Sephardic Borekas

From the glorious days of Renaissance Spain to the expulsion of the Jews during the Spanish Inquisition in 1492, our ancestors, originally from Zaragoza, Spain, fled to Greece and Turkey, essentially leaving everything behind except for Jewish traditions and memories. At the end of WW II and the Holocaust, the Saragoussi family again immigrated in the 1950s, this time, to the US seeking a better quality of life. With cherished family possessions lost or stolen during the war, my family arrived in New York City by way of the Italian ocean liner, Andrea Doria, with only clothes-filled suitcases, traditions, and memories. One of those saved traditions is the rich, unchanged recipes of delicious Sephardi cuisine. Borekas, a Sephardic delight and staple whose unwritten recipe has passed through the many hands of the Saragoussi family, are still lovingly prepared and savored in our family’s homes today.

I remember watching my Turkish-born grandmother, Nona, who journeyed with our family to America and lived with us during her twilight years, preparing all the ingredients to make the tasty borekas. With nothing more than a fork, knife, bowl, a smooth glass cup (used to cut and roll the dough), and her strong, skillful hands, Nona would swiftly prepare the dough, then mix chopped beef OR feta or kashkaval (a robust Greek yellow cheese), or even merenjena (eggplant) with eggs, scallions, and a dash of pepper into a bowl. Then, one by one, she would flatten the small rounds of dough, fill and form the half-moon shaped borekas. Depending on the filling, Nona sealed the edges of the dough differently to identify its contents – cheese edged with fork marks, meat finished with the edge tightly twisted. Finally, once the borekas were arranged on the baking sheet, Nona would dip her fingers into the egg wash and carefully “brush” the top of each boreka. A half-hour later, with the house filled with the familiar scent of freshly baked pastries, my sisters and I would congregate in the kitchen, eagerly waiting for Nona to serve us fresh, hot borekas.

What makes these unique and delicious Sephardic pastelles so meaningful and so part of our family’s Jewish identity is, unlike the foods of Eastern European Jews, the Sephardi incorporated ingredients available in the Mediterranean region – feta cheese or eggplant.
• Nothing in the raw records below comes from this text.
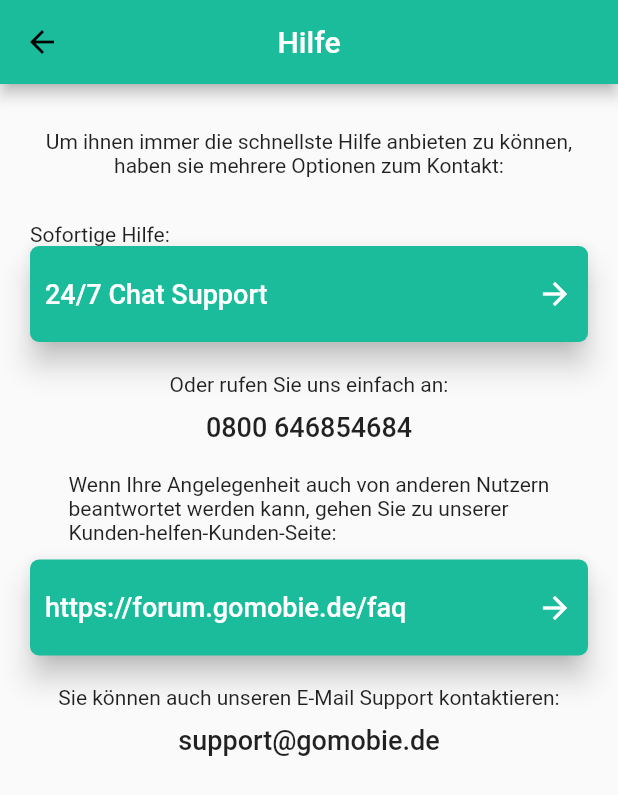
After one commit to JanSchlte/gomobie_, a Flutter app: the Help screen opened by its route, on a phone screen of 412 x 824 dp. The commit adds this screen. Shown: the top 795 px of the screen. Run offline on Flutter 3.47's test engine with Material 2 defaults, Android fonts, the phone set to English and light mode, and no system bars; our stand-ins replace cloud_firestore, firebase_auth, qr_flutter; accounts and stored records are empty; generated files the repository leaves out were written again; Roboto replaces fonts that are missing (Metropolis).

Commit message:
help design

```diff
--- a/lib/main.dart
+++ b/lib/main.dart
@@ -2,6 +2,7 @@ import 'package:firebase_auth/firebase_auth.dart';
 import 'package:flutter/material.dart';
 import 'package:gomobie/pages/home/groups.dart';
 import 'package:gomobie/pages/home/settings/activation_codes.dart';
+import 'package:gomobie/pages/home/settings/help.dart';
 import 'package:provider/provider.dart';
 
 import 'pages/create_child_account/child_account_bank.dart';
@@ -60,7 +61,8 @@ class App extends StatelessWidget {
           ChildRegistrationSuccess.routeName: (_) => ChildRegistrationSuccess(),
           CollectionGroups.routeName: (_) => CollectionGroups(),
           Home.routeName: (_) => Home(),
-          ActivationCodes.routeName: (_) => ActivationCodes()
+          ActivationCodes.routeName: (_) => ActivationCodes(),
+          Help.routeName: (_) => Help()
         },
         initialRoute: isLoggedIn ? Home.routeName : IntroScreen.routeName,
       ),
--- a/lib/pages/home/settings.dart
+++ b/lib/pages/home/settings.dart
@@ -1,5 +1,6 @@
 import 'package:flutter/material.dart';
 import 'package:gomobie/pages/home/settings/activation_codes.dart';
+import 'package:gomobie/pages/home/settings/help.dart';
 
 class Settings extends StatelessWidget {
   @override
@@ -33,6 +34,7 @@ class Settings extends StatelessWidget {
           ListTile(
             title: Text('Hilfe'),
             trailing: Icon(Icons.arrow_forward),
+            onTap: () => Navigator.of(context).pushNamed(Help.routeName),
           ),
           Divider(),
           ListTile(
--- /dev/null
+++ b/lib/pages/home/settings/help.dart
@@ -0,0 +1,106 @@
+import 'package:flutter/material.dart';
+import 'package:flutter/widgets.dart';
+
+class Help extends StatelessWidget {
+  static const routeName = '/settings/help';
+
+  @override
+  Widget build(BuildContext context) {
+    return Scaffold(
+      appBar: AppBar(
+        centerTitle: true,
+        title: Text(
+          'Hilfe',
+          style: TextStyle(color: Colors.white),
+        ),
+      ),
+      body: Center(
+        child: Column(
+          children: [
+            SizedBox(height: 30),
+            Text(
+              'Um ihnen immer die schnellste Hilfe anbieten zu können,\n'
+              'haben sie mehrere Optionen zum Kontakt:',
+              textAlign: TextAlign.center,
+            ),
+            SizedBox(height: 30),
+            Row(
+              children: [
+                SizedBox(width: 20),
+                Text('Sofortige Hilfe:'),
+                Expanded(child: Container())
+              ],
+            ),
+            Padding(
+              padding: EdgeInsets.symmetric(horizontal: 20),
+              child: RaisedButton(
+                onPressed: () {
+                  //TODO: Alles für den support
+                },
+                child: Row(
+                  children: [
+                    SizedBox(width: 10),
+                    Text('24/7 Chat Support',
+                        style: TextStyle(
+                            fontWeight: FontWeight.w500, fontSize: 18)),
+                    Expanded(child: Container()),
+                    Icon(Icons.arrow_forward),
+                    SizedBox(width: 10),
+                  ],
+                ),
+                textColor: Colors.white,
+                shape: RoundedRectangleBorder(
+                    borderRadius: BorderRadius.circular(6)),
+                elevation: 8,
+                padding: EdgeInsets.symmetric(vertical: 20),
+              ),
+            ),
+            SizedBox(height: 20),
+            Text('Oder rufen Sie uns einfach an:'),
+            SizedBox(height: 10),
+            Text(
+              '0800 646854684',
+              style: TextStyle(fontSize: 18, fontWeight: FontWeight.w500),
+            ),
+            SizedBox(height: 20),
+            Text('Wenn Ihre Angelegenheit auch von anderen Nutzern\n'
+                'beantwortet werden kann, gehen Sie zu unserer\n'
+                'Kunden-helfen-Kunden-Seite:'),
+            SizedBox(height: 10),
+            Padding(
+              padding: EdgeInsets.symmetric(horizontal: 20),
+              child: RaisedButton(
+                onPressed: () {
+                  //TODO: https://pub.dev/packages/url_launcher
+                },
+                child: Row(
+                  children: [
+                    SizedBox(width: 10),
+                    Text('https://forum.gomobie.de/faq',
+                        style: TextStyle(
+                            fontWeight: FontWeight.w500, fontSize: 18)),
+                    Expanded(child: Container()),
+                    Icon(Icons.arrow_forward),
+                    SizedBox(width: 10),
+                  ],
+                ),
+                textColor: Colors.white,
+                shape: RoundedRectangleBorder(
+                    borderRadius: BorderRadius.circular(6)),
+                elevation: 8,
+                padding: EdgeInsets.symmetric(vertical: 20),
+              ),
+            ),
+            SizedBox(height: 20),
+            Text('Sie können auch unseren E-Mail Support kontaktieren:'),
+            SizedBox(height: 10),
+            Text(
+              'support@gomobie.de',
+              style: TextStyle(fontSize: 18, fontWeight: FontWeight.w500),
+            ),
+          ],
+        ),
+      ),
+    );
+  }
+}
```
More importantly, my Nona, and now my mother, aunts, and my sisters and I, all prepare borekas for Shabbat meals, Jewish holiday gatherings, and as a special treat for company – a way in which our family shares our rich Sephardi tradition with guests.

Borekas were and are still such an important family food, that we bring them on trips, picnics, school and work lunches. We have even sent them through the mail to our children in college! As our latest family’s generation is further removed from the original Zaragoza family, all of my living relatives continue to bake with our youngest family members passing on the tradition of making delicious borekas – using the same ingredients and skillful hands!